It's an electric station wagon, which to many people will sound incredibly dull and uninspiring. But it might be the best car Porsche builds that doesn't include the numbers 9,1 and 1.
The Taycan Turbo Cross Turismo may be a mouthful to say but it's an astonishing car to drive. As we've experienced previously with the Taycan four-door, the German brand was clearly determined to ensure its first electric vehicle was seen as a true performance car rather than purely an ‘eco-warrior' with a singular focus on efficiency.
It would also be easy to dismiss the Cross Turismo as a stop-gap measure before Porsche can launch its first electric SUV (the Macan, which is reportedly delayed by software development), but that under-sells what a stylish and sporty wagon it is.
Does it have any racing pedigree?
Porsche has a connection to motorsport matched by few of its rivals and that carries over into the electric world. The brand began making crucial learnings about electric vehicles, batteries and thermal management during its successful 919 Hybrid Le Mans prototype program, then continued to learn more with a move to the all-electric Formula E series.
What's under the bonnet?
While it may not have an actual turbocharger, the Taycan Turbo Cross Turismo still packs a hefty punch from its dual-electric motors. It pumps out a very healthy 460kW of power (with up to 500kW available for short bursts on overboost) and 850Nm of torque.
That's enough for this station wagon to launch from 0-100km/h in just 3.3 seconds and keep going all the way to 250km/h.
More than just that initial acceleration though, the thing that impresses with the Taycan is its ability to build immense speed at a moment's notice. Whenever you press down hard on the right pedal the Cross Turismo leaps forward without hesitation and can do it repeatedly and with ease thanks to the near-instant torque offered up by electric motors.
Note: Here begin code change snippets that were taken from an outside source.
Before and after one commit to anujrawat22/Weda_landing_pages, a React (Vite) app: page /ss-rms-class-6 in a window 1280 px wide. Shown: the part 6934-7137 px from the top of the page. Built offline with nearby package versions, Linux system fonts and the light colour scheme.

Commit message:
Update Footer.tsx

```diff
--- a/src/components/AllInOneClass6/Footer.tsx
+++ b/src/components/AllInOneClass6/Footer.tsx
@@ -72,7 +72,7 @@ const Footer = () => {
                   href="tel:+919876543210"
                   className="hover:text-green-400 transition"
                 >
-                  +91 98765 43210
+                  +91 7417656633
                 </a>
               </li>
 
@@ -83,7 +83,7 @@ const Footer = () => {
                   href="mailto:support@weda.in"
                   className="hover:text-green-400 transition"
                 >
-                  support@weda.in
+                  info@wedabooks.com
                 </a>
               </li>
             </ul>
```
For those still worried about range anxiety they needn't be too concerned with the Taycan Turbo's battery providing up to 472km of range, which should fit the typical needs of most drivers. If you need to cover vast distances in a very short amount of time you should probably be looking for a diesel-powered car, but if you want performance and enough capacity to drive around town or a respectable weekend country blast, the Taycan Turbo Cross Turismo is up to the task.
How does it handle?
Porsche opted to create the Cross Turismo as a slightly higher-riding alternative to the Taycan four-door. While hardly an SUV, it does crossover into that territory but it still offers the handling of a performance sedan.
Thanks to its standard fit air suspension it offers up 148mm of ground clearance in its normal setting but can raise itself by 30mm to deal with any light off-road duties. But it also lowers the car at speed for better aerodynamics and handling.
The real key to the Taycan Cross Turismo is that it wears a Porsche badge and that means there's an expectation when it comes to dynamic capabilities. As such the engineers have ensured it has direct and responsive steering, a firm but compliant ride and excellent stopping power.
Where would you most like to drive it?
Porsche's version of ‘light duty off-road' driving are loose gravel and muddy roads and while the Taycan Turbo Cross Turismo could handle that, the real appeal is on a sealed stretch of open road. It may be an electric station wagon but the Porsche DNA means it's a trilling and engaging car to drive.
What's the interior like?
Like any member of the current Porsche line-up the Taycan cabin is a study in modern performance car design. Contemporary (with a digital instrument panel) but still unmistakably a Porsche (the steering wheel and other switchgear all look ‘on brand').
The catch with the Taycan in general but the Cross Turismo specifically is that this is actually designed to be the brand's more compact sedan/wagon model, sitting beneath the bigger Panamera.
As such the interior space cannot be called overly-generous, with limited knee room in the back seats, while the boot is a relatively modest 405-litres.
How much does the Porsche Taycan Turbo Cross Turismo cost?
The Turbo is the range-topping model in the Cross Turismo line-up (while the sedan gets the more powerful, more expensive Tayca Turbo S) and has a starting price of $283,000 (plus on-road costs). That's less than a $3000 premium over the Taycan Turbo sedan, so you're not being charged significantly more for the extra ride height and space the wagon-style body brings.
Would I buy one?
If I had the money I'd love to make the Taycan Turbo Cross Turismo my daily driver. The lack of rear space isn't ideal but its blend of effortless power and stylish design make it deeply appealing. As does the idea of never having to visit a petrol station again and simply re-charging in my driveway whenever I need, without giving up anything in the way of Porsche's expected performance and handling.
2022 Porsche Taycan Turbo Cross Turismo Turbo price and specifications
|From $283,000 plus on-road costs
|Dual electric motors
|460kW (500kW on Overboost)
|Two-speed automatic, all-wheel drive
|265/35 ZR21 (front), 305/30 ZR21 (rear)
|3.3 seconds (claimed)